Until recently professionalism was transmitted by respected role models, a method that depended heavily on the presence of a homogeneous society sharing values. This is no longer true, and medical schools and postgraduate training programs in the developed world are now actively teaching professionalism to students and trainees. In addition, licensing and certifying bodies are attempting to assess the professionalism of practising physicians on an ongoing basis. This is the only book available to provide guidance to those designing and implementing programs on teaching professionalism. It outlines the cognitive base of professionalism, provides a theoretical basis for teaching the subject, gives general principles for establishing programs at various levels (undergraduate, postgraduate, and continuing professional development), and documents the experience of institutions who are leaders in the field. Teaching aids that have been used successfully by contributors are included as an appendix.

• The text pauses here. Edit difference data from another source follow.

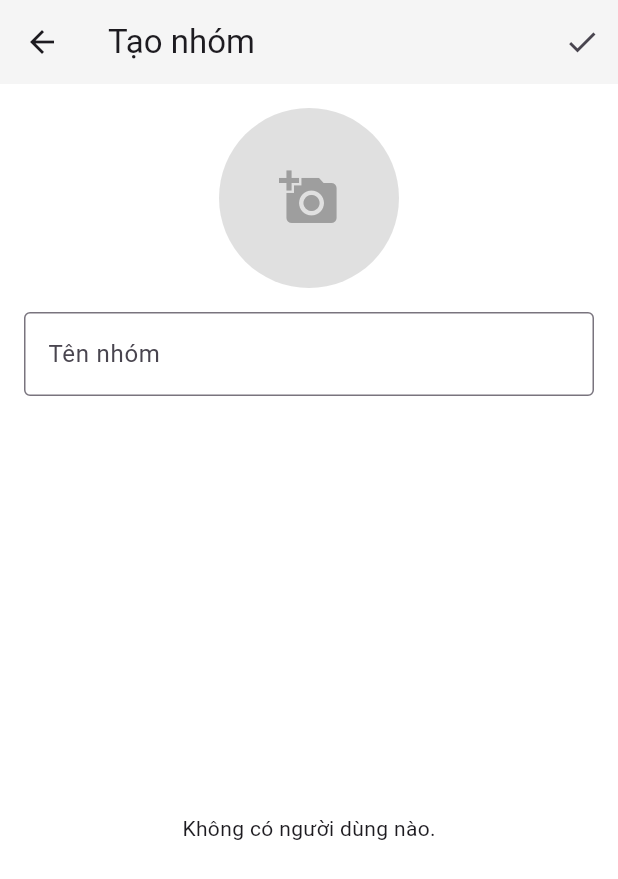
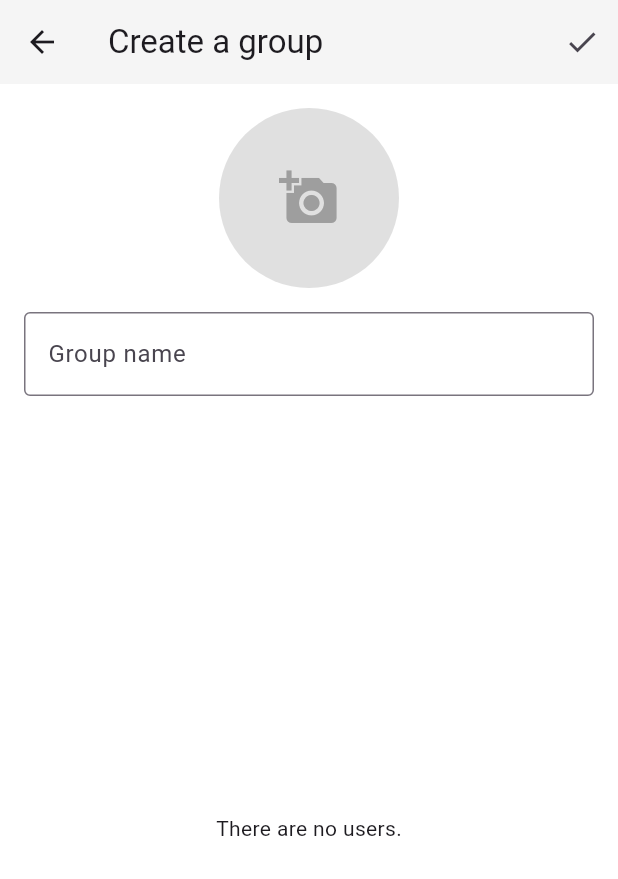
Before and after one commit to caocao012345678/flutter_instagram_clone, a Flutter app: the CreateGroupScreen screen opened by its route, on a phone screen of 412 x 824 dp. Shown: the top 879 px of the screen. Run offline on Flutter 3.47's test engine with Material 3 defaults, Android fonts, the phone set to English and light mode, and no system bars; our stand-ins replace cached_network_image, cloud_firestore, date_format, firebase_auth, firebase_core, firebase_messaging and 5 more; missing offline and left inert: photo_manager; accounts and stored records are empty; generated files the repository leaves out were written again; network calls fail.

Commit message:
change to English

```diff
--- a/lib/Chat/add_member_screen.dart
+++ b/lib/Chat/add_member_screen.dart
@@ -34,7 +34,7 @@ class _AddMemberScreenState extends State<AddMemberScreen> {
       'users': FieldValue.arrayUnion([userId]),
     });
     ScaffoldMessenger.of(context).showSnackBar(
-      SnackBar(content: Text('Đã thêm thành viên.')),
+      SnackBar(content: Text('Member added.')),
     );
     Navigator.pop(context);
   }
@@ -43,7 +43,7 @@ class _AddMemberScreenState extends State<AddMemberScreen> {
   Widget build(BuildContext context) {
     return Scaffold(
       appBar: AppBar(
-        title: const Text('Thêm thành viên'),
+        title: const Text('Add member'),
       ),
       body: Column(
         children: [
@@ -52,7 +52,7 @@ class _AddMemberScreenState extends State<AddMemberScreen> {
             child: TextField(
               controller: _searchController,
               decoration: const InputDecoration(
-                labelText: 'Tìm kiếm người dùng',
+                labelText: 'Search for users',
                 border: OutlineInputBorder(),
               ),
               onSubmitted: _searchUsers,
--- a/lib/Chat/chat_list_screen.dart
+++ b/lib/Chat/chat_list_screen.dart
@@ -53,7 +53,7 @@ class ChatListScreen extends StatelessWidget {
           }
 
           if (!snapshot.hasData || snapshot.data!.docs.isEmpty) {
-            return const Center(child: Text("Không có cuộc trò chuyện nào."));
+            return const Center(child: Text("There is no conversation."));
           }
 
           return ListView.builder(
@@ -72,7 +72,7 @@ class ChatListScreen extends StatelessWidget {
 
               if (chatType == 'group') {
                 // Hiển thị nhóm chat
-                String groupName = chatMap?['groupName'] ?? 'Nhóm';
+                String groupName = chatMap?['groupName'] ?? 'Group';
                 String groupImage = chatMap?['groupImage'] ?? '';
 
                 return ListTile(
@@ -127,7 +127,7 @@ class ChatListScreen extends StatelessWidget {
                     }
 
                     var userData = userSnapshot.data!.data() as Map<String, dynamic>;
-                    String username = userData['username'] ?? 'Người dùng';
+                    String username = userData['username'] ?? 'User';
                     String avatarUrl = userData['profile'] ?? '';
 
                     return ListTile(
--- a/lib/Chat/create_group_screen.dart
+++ b/lib/Chat/create_group_screen.dart
@@ -41,21 +41,21 @@ class _CreateGroupScreenState extends State<CreateGroupScreen> {
   Future<void> createGroupChat() async {
     if (_groupNameController.text.trim().isEmpty) {
       ScaffoldMessenger.of(context).showSnackBar(
-        const SnackBar(content: Text("Vui lòng nhập tên nhóm!")),
+        const SnackBar(content: Text("Please enter a group name!")),
       );
       return;
     }
 
     if (_groupImage == null) {
       ScaffoldMessenger.of(context).showSnackBar(
-        const SnackBar(content: Text("Vui lòng chọn ảnh nhóm!")),
+        const SnackBar(content: Text("Please select a group photo!")),
       );
       return;
     }
 
     if (selectedUserIds.length < 3) {
       ScaffoldMessenger.of(context).showSnackBar(
-        const SnackBar(content: Text("Vui lòng chọn ít nhất 2 người dùng khác để tạo nhóm!")),
+        const SnackBar(content: Text("Please select at least 2 other users to create a group!")),
       );
       return;
     }
@@ -111,7 +111,7 @@ class _CreateGroupScreenState extends State<CreateGroupScreen> {
     try {
       // Kiểm tra file trước khi tải lên
       if (!image.existsSync()) {
-        throw Exception("Tệp không tồn tại hoặc không hợp lệ.");
+        throw Exception("File does not exist or is invalid.");
       }
 
       // Tạo đường dẫn lưu ảnh trên Firebase Storage
@@ -128,12 +128,12 @@ class _CreateGroupScreenState extends State<CreateGroupScreen> {
         String downloadUrl = await snapshot.ref.getDownloadURL();
         return downloadUrl;
       } else {
-        throw Exception("Tải ảnh lên không thành công.");
+        throw Exception("Image upload failed.");
       }
     } catch (e) {
       // Log chi tiết lỗi
-      print("Lỗi khi tải ảnh lên Firebase Storage: $e");
-      throw Exception("Lỗi khi tải ảnh lên Firebase Storage: $e");
+      print("Error uploading image to Firebase Storage: $e");
+      throw Exception("Error uploading image to Firebase Storage: $e");
     }
   }
 
@@ -144,7 +144,7 @@ class _CreateGroupScreenState extends State<CreateGroupScreen> {
       backgroundColor: Colors.white,
       appBar: AppBar(
         backgroundColor: Colors.grey.shade100,
-        title: const Text("Tạo nhóm"),
+        title: const Text("Create a group"),
         actions: [
           IconButton(
             icon: const Icon(Icons.done),
@@ -182,7 +182,7 @@ class _CreateGroupScreenState extends State<CreateGroupScreen> {
             child: TextField(
               controller: _groupNameController,
               decoration: const InputDecoration(
-                labelText: "Tên nhóm",
+                labelText: "Group name",
                 border: OutlineInputBorder(),
               ),
             ),
@@ -197,7 +197,7 @@ class _CreateGroupScreenState extends State<CreateGroupScreen> {
                 }
 
                 if (!snapshot.hasData || snapshot.data!.docs.isEmpty) {
-                  return const Center(child: Text("Không có người dùng nào."));
+                  return const Center(child: Text("There are no users."));
                 }
 
                 // Lọc danh sách, loại bỏ người tạo nhóm
@@ -206,7 +206,7 @@ class _CreateGroupScreenState extends State<CreateGroupScreen> {
                 }).toList();
 
                 if (filteredUsers.isEmpty) {
-                  return const Center(child: Text("Không còn người dùng nào để thêm vào nhóm."));
+                  return const Center(child: Text("There are no more users to add to the group."));
                 }
 
 
@@ -216,7 +216,7 @@ class _CreateGroupScreenState extends State<CreateGroupScreen> {
                     var userDoc = filteredUsers[index];
                     var userData = userDoc.data() as Map<String, dynamic>;
                     String userId = userDoc.id;
-                    String username = userData['username'] ?? 'Người dùng';
+                    String username = userData['username'] ?? 'User';
                     String avatarUrl = userData['profile'] ?? '';
 
                     return StatefulBuilder(
--- a/lib/Chat/group_chat_screen.dart
+++ b/lib/Chat/group_chat_screen.dart
@@ -16,7 +16,7 @@ class _GroupChatScreenState extends State<GroupChatScreen> {
   void _createGroupChat() async {
     if (_selectedUserIds.length < 2) {
       ScaffoldMessenger.of(context).showSnackBar(
-        const SnackBar(content: Text('Chọn ít nhất 2 người dùng để tạo nhóm!')),
+        const SnackBar(content: Text('Select at least 2 users to create a group!')),
       );
       return;
     }
@@ -39,7 +39,7 @@ class _GroupChatScreenState extends State<GroupChatScreen> {
     return Scaffold(
       backgroundColor: Colors.white,
       appBar: AppBar(
-        title: const Text("Tạo nhóm chat"),
+        title: const Text("Create chat group"),
         actions: [
           IconButton(
             icon: const Icon(Icons.check),
@@ -59,7 +59,7 @@ class _GroupChatScreenState extends State<GroupChatScreen> {
             itemBuilder: (context, index) {
               var user = snapshot.data!.docs[index];
               String userId = user.id;
-              String username = user['username'] ?? 'Người dùng';
+              String username = user['username'] ?? 'User';
               String avatarUrl = user['profile'] ?? '';
 
               return ListTile(
--- a/lib/Chat/groupchat_detail_information_screen.dart
+++ b/lib/Chat/groupchat_detail_information_screen.dart
@@ -509,22 +509,22 @@ class _GroupChatDetailInformationScreenState
       context: context,
       builder: (context) {
         return AlertDialog(
-          title: const Text("Đổi tên nhóm"),
+          title: const Text("Rename group"),
           content: TextField(
             controller: controller,
-            decoration: const InputDecoration(hintText: "Tên nhóm mới"),
+            decoration: const InputDecoration(hintText: "New group name"),
           ),
           actions: <Widget>[
             TextButton(
               onPressed: () => Navigator.pop(context),
-              child: const Text("Hủy"),
+              child: const Text("Cancel"),
             ),
             TextButton(
               onPressed: () {
                 _updateGroupName(controller.text);
                 Navigator.pop(context);
               },
-              child: const Text("Đổi tên"),
+              child: const Text("Rename"),
             ),
           ],
         );
@@ -540,13 +540,13 @@ class _GroupChatDetailInformationScreenState
       });
 
       ScaffoldMessenger.of(context).showSnackBar(
-        const SnackBar(content: Text('Bạn đã rời nhóm')),
+        const SnackBar(content: Text('You have left the group')),
       );
 
       Navigator.pop(context);
     } catch (e) {
       ScaffoldMessenger.of(context).showSnackBar(
-        SnackBar(content: Text("Lỗi khi rời nhóm: $e")),
+        SnackBar(content: Text("Error when leaving group: $e")),
       );
     }
   }
@@ -554,8 +554,10 @@ class _GroupChatDetailInformationScreenState
   @override
   Widget build(BuildContext context) {
     return Scaffold(
+      backgroundColor: Colors.white,
       appBar: AppBar(
-        title: const Text("Thông tin nhóm"),
+        backgroundColor: Colors.grey.shade100,
+        title: const Text("Group information"),
       ),
       body: _isLoading
           ? const Center(child: CircularProgressIndicator())
@@ -640,7 +642,7 @@ class _GroupChatDetailInformationScreenState
                 return ListTile(
                   title: Text(
                     member['username'] +
-                        (member['isAdmin'] ? " (Nhóm trưởng)" : ""),
+                        (member['isAdmin'] ? " (Admin)" : ""),
                   ),
                   trailing: isAdmin && !member['isAdmin']
                       ? IconButton(
@@ -656,7 +658,7 @@ class _GroupChatDetailInformationScreenState
             const Divider(),
             ListTile(
               leading: const Icon(Icons.groups),
-              title: const Text("Danh sách thành viên"),
+              title: const Text("Member List"),
               onTap: () => Navigator.push(
                 context,
                 MaterialPageRoute(
@@ -669,7 +671,7 @@ class _GroupChatDetailInformationScreenState
             ),
             ListTile(
               leading: const Icon(Icons.person_add),
-              title: const Text("Thêm thành viên"),
+              title: const Text("Add member"),
               onTap: () => Navigator.push(
                 context,
                 MaterialPageRoute(
@@ -681,7 +683,7 @@ class _GroupChatDetailInformationScreenState
             if (!isAdmin)
               ListTile(
                 leading: const Icon(Icons.exit_to_app),
-                title: const Text("Rời nhóm"),
+                title: const Text("Leave group"),
                 onTap: _leaveGroup,
               ),
           ],
@@ -698,7 +700,7 @@ class _GroupChatDetailInformationScreenState
       });
 
       ScaffoldMessenger.of(context).showSnackBar(
-        const SnackBar(content: Text('Đã xóa thành viên khỏi nhóm!')),
+        const SnackBar(content: Text('Member removed from group!')),
       );
       setState(() {
         members.removeWhere((member) => member['id'] == memberId);
@@ -706,7 +708,7 @@ class _GroupChatDetailInformationScreenState
     } catch (e) {
       print("Error removing member: $e");
       ScaffoldMessenger.of(context).showSnackBar(
-        SnackBar(content: Text("Lỗi khi xóa thành viên: $e")),
+        SnackBar(content: Text("Error while deleting member: $e")),
       );
     }
   }
--- a/lib/Chat/member_list_screen.dart
+++ b/lib/Chat/member_list_screen.dart
@@ -41,7 +41,7 @@ class _MemberListScreenState extends State<MemberListScreen> {
         });
 
         ScaffoldMessenger.of(context).showSnackBar(
-          const SnackBar(content: Text("Đã xóa thành viên khỏi nhóm")),
+          const SnackBar(content: Text("Member removed from group")),
         );
       }
     } catch (e) {
@@ -55,7 +55,7 @@ class _MemberListScreenState extends State<MemberListScreen> {
   Widget build(BuildContext context) {
     return Scaffold(
       appBar: AppBar(
-        title: const Text('Danh sách thành viên'),
+        title: const Text('Member List'),
       ),
       body: StreamBuilder<DocumentSnapshot>( // Sử dụng StreamBuilder để lắng nghe thay đổi
         stream: _firestore.collection('chats').doc(widget.chatId).snapshots(),
@@ -69,7 +69,7 @@ class _MemberListScreenState extends State<MemberListScreen> {
           }
 
           if (!snapshot.hasData || !snapshot.data!.exists) {
-            return const Center(child: Text("Nhóm không tồn tại"));
+            return const Center(child: Text("Group does not exist"));
           }
 
           var groupData = snapshot.data!.data() as Map<String, dynamic>;
@@ -91,7 +91,7 @@ class _MemberListScreenState extends State<MemberListScreen> {
                     }
 
                     if (userSnapshot.hasError) {
-                      return Center(child: Text("Lỗi: ${userSnapshot.error}"));
+                      return Center(child: Text("Error: ${userSnapshot.error}"));
                     }
 
                     if (!userSnapshot.hasData || !userSnapshot.data!.exists) {
@@ -99,7 +99,7 @@ class _MemberListScreenState extends State<MemberListScreen> {
                     }
 
                     var userData = userSnapshot.data!.data() as Map<String, dynamic>;
-                    String username = userData['username'] ?? 'Người dùng';
+                    String username = userData['username'] ?? 'User';
                     String avatarUrl = userData['profile'] ?? '';
 
                     return ListTile(
@@ -114,7 +114,7 @@ class _MemberListScreenState extends State<MemberListScreen> {
                           if (userId == adminId) ...[
                             const SizedBox(width: 8),
                             const Text(
-                              'Nhóm trưởng',
+                              'Admin',
                               style: TextStyle(color: Colors.green, fontWeight: FontWeight.bold),
                             ),
                           ],
--- a/lib/Chat/search_user_screen.dart
+++ b/lib/Chat/search_user_screen.dart
@@ -17,7 +17,7 @@ class _SearchUserScreenState extends State<SearchUserScreen> {
   Widget build(BuildContext context) {
     return Scaffold(
       appBar: AppBar(
-        title: const Text("Tìm kiếm người dùng"),
+        title: const Text("Search for users"),
       ),
       body: Column(
         children: [
@@ -25,7 +25,7 @@ class _SearchUserScreenState extends State<SearchUserScreen> {
             padding: const EdgeInsets.all(8.0),
             child: TextField(
               decoration: const InputDecoration(
-                hintText: "Tìm theo tên người dùng...",
+                hintText: "Search by username...",
                 prefixIcon: Icon(Icons.search),
               ),
               onChanged: (value) {
@@ -48,14 +48,14 @@ class _SearchUserScreenState extends State<SearchUserScreen> {
                 }
 
                 if (snapshot.data!.docs.isEmpty) {
-                  return const Center(child: Text("Không tìm thấy người dùng."));
+                  return const Center(child: Text("User not found."));
                 }
 
                 return ListView.builder(
                   itemCount: snapshot.data!.docs.length,
                   itemBuilder: (context, index) {
                     var user = snapshot.data!.docs[index];
-                    String username = user['username'] ?? 'Người dùng';
+                    String username = user['username'] ?? 'User';
                     String avatarUrl = user['profile'] ?? '';
 
                     return ListTile(
```
Also changed, not shown: lib/Chat/chat_detail_screen.dart (+4 -4 lines), lib/Chat/groupchat_detail_screen.dart (+16 -14 lines), lib/Chat/message_actions.dart (+7 -7 lines).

Part I. What Is to Be Taught: 1. The cognitive base of professionalism Sylvia Cruess and Richard Cruess; Part II. Theory: 2. Educational theory and teaching methods in the teaching of professionalism Yvonne Steinert; 3. Professionalism and the socialization of medical students Frederic Hafferty; Part III. Principles: 4. Principles for designing a program for the teaching and learning of professionalism at the undergraduate level Richard Cruess and Sylvia Cruess; 5. Resident formation: a journey into authenticity David Leach; 6. Supporting professionalism in the educational setting: changing the educational environment and the student's 'navigational skills' T. Inui, A. H. Cottingham, R. M. Frankel, D. K. Litzelman, A. L. Suchman and P. R. Williamson; 7. Assessment and remediation in programs of teaching and learning professionalism Louise Arnold and Christine Sullivan; 8. Developing professionalism across the generations Sharon Johnston and Mark Peacock; 9. Faculty development for teaching and evaluating professionalism Yvonne Steinert; 10. The relationship between teaching professionalism and licensing and accrediting bodies Sir Donald Irvine; 11. Educating the public about professionalism Jordan Cohen and Linda Blank; Part IV. Practice: Case Studies in Teaching Professionalism Across the Continuum: 12. Learning professionalism in a traditional or organ-based curriculum Erika Goldstein; 13. Learning professionalism in a problem-based learning curriculum Gillian Maudsley and C. M. Taylor; 14. Learning and fostering professionalism during residency Linda Snell; 15. Continuing professional development: a focus on professionalism Dave Davis.